My twitter feed has become a most strange place. I wish I could say it was fantastically strange, or weirdly strange, or any other such cursed adverb (you do know that adverbs are cursed, right?) which I might find inspiring.
My twitter feed is for advertising now. And I'm ashamed to say I added to that endless infomercial. Now, don't get me wrong: I LOVE and appreciate the company of my fellow writers. I will not be "unfollowing" anyone who tweets their book. But I won't be tweeting mine. Anymore.
I realized the other day just how silly I was. Here I am, the author of a novel that is perfect for a 14-year-old (or so) girl, tweeting various forms of "buy it!" to people who are...not 14. Most of my twitter friends are maybe my age, maybe older, maybe younger.
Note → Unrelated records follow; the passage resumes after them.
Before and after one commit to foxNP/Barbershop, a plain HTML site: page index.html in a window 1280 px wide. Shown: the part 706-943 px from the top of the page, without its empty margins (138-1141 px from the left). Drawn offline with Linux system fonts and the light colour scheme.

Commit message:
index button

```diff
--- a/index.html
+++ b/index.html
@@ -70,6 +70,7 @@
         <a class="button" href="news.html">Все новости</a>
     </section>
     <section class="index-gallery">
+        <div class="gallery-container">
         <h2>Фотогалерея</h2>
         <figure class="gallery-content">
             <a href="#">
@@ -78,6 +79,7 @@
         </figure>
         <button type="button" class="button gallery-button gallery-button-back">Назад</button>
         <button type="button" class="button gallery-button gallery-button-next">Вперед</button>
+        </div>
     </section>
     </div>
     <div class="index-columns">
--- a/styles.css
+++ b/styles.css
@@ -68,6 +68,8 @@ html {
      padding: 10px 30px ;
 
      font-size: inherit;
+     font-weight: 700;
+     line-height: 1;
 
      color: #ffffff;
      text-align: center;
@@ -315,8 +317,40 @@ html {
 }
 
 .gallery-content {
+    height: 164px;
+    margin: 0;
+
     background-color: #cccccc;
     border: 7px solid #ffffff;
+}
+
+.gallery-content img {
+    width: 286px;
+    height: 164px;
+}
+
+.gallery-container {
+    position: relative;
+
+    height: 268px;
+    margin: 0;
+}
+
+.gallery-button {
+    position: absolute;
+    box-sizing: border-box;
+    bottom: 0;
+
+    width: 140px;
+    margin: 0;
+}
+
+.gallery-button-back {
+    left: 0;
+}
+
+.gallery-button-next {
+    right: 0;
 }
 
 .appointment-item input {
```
I think I have some of my target audience in there (I sure hope I do! I really want their perspective!), but I don't think any real 14-year-olds are going to buy my book from a tweet. If they are on twitter at all.
So, I'm going to tweet about writing. I'm going to tweet about teens I find inspiring. I'm going to tweet about the Olympics. But I'm not going to tweet about my book unless I'm asking your advice or venting my author-ly frustrations. I'll tweet a little to say I've finally finished the new book (when I do...oh, golly...IF I do...), or I'll tweet if I'm giving one away--maybe. Not even sure about that.
The upshot is this: I'm looking for interaction, not a transaction.
Same goes, all of the above, for Facebook--oh, except I am "friends" with teen girls there. I'm friends with their mamas, and I guantee they are NOT going to buy my ebook because I used social media to heckle their babies about it.
So, no matter how tempted I might be, no matter how badly my fingers itch when I watch my amazon rank fall 50,000 places in one day, no matter...I WILL NOT TRY TO SELL MY BOOK ON TWITTER. Now I'm going to go write that 500 times.